-------- Provided entries --------

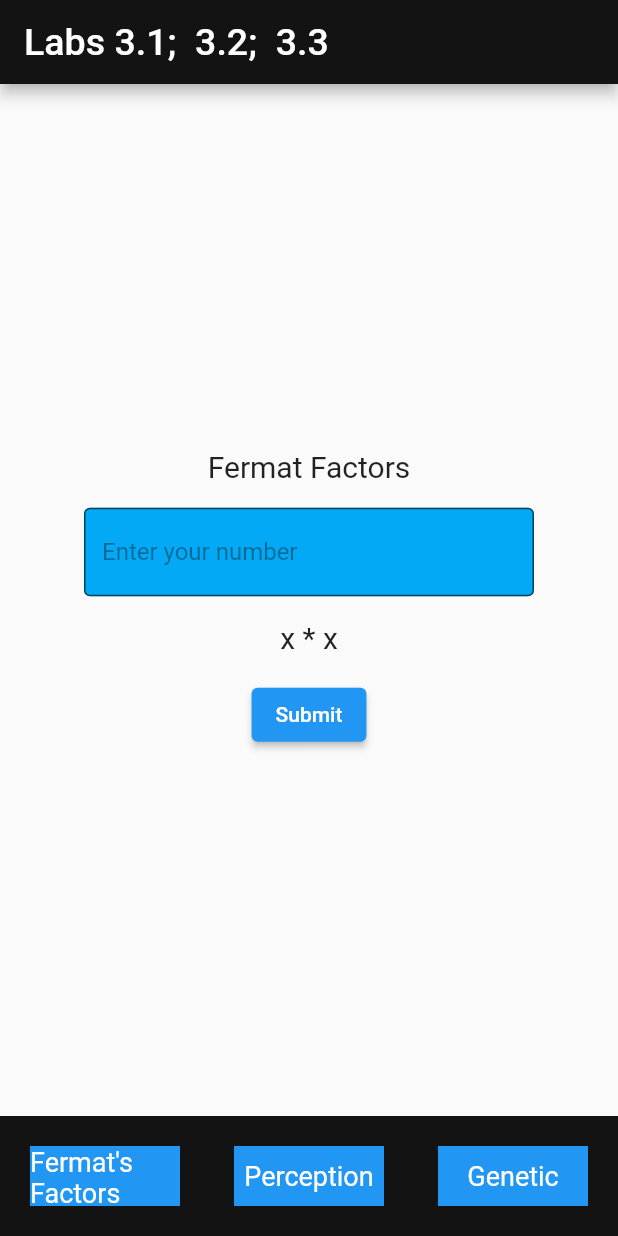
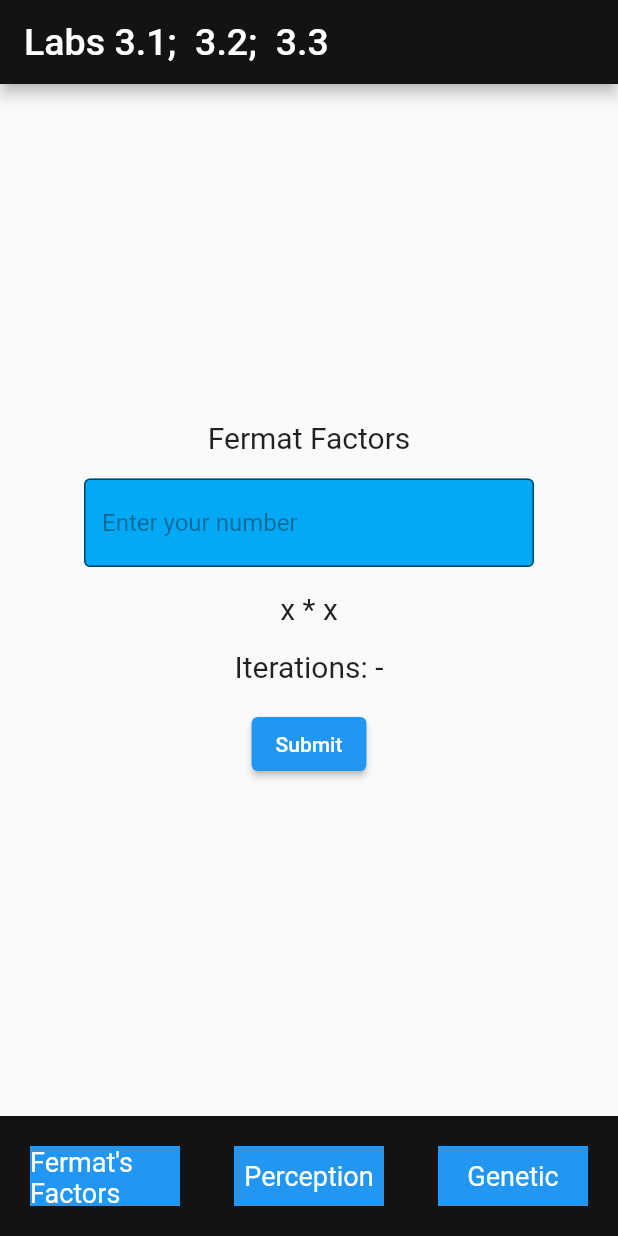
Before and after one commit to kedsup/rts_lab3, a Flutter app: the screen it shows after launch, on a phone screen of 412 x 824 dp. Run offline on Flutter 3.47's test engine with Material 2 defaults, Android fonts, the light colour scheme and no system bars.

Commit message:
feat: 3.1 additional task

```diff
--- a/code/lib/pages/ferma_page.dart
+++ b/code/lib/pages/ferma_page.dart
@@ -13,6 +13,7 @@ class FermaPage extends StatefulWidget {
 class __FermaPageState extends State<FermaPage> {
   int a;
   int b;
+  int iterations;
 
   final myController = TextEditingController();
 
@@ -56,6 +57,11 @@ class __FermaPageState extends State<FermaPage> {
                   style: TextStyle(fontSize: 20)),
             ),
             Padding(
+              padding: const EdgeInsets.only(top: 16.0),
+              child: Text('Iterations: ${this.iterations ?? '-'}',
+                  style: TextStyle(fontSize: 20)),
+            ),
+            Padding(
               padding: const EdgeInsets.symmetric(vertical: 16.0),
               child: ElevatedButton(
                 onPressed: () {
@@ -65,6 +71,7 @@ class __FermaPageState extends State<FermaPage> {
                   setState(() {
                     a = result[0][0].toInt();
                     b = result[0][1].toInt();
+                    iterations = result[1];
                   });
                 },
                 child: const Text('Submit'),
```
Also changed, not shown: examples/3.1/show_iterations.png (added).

--------

Task description
Return all lines above that mention the word "class".

Problem solution
@@ -13,6 +13,7 @@ class FermaPage extends StatefulWidget {
 class __FermaPageState extends State<FermaPage> {
@@ -56,6 +57,11 @@ class __FermaPageState extends State<FermaPage> {
@@ -65,6 +71,7 @@ class __FermaPageState extends State<FermaPage> {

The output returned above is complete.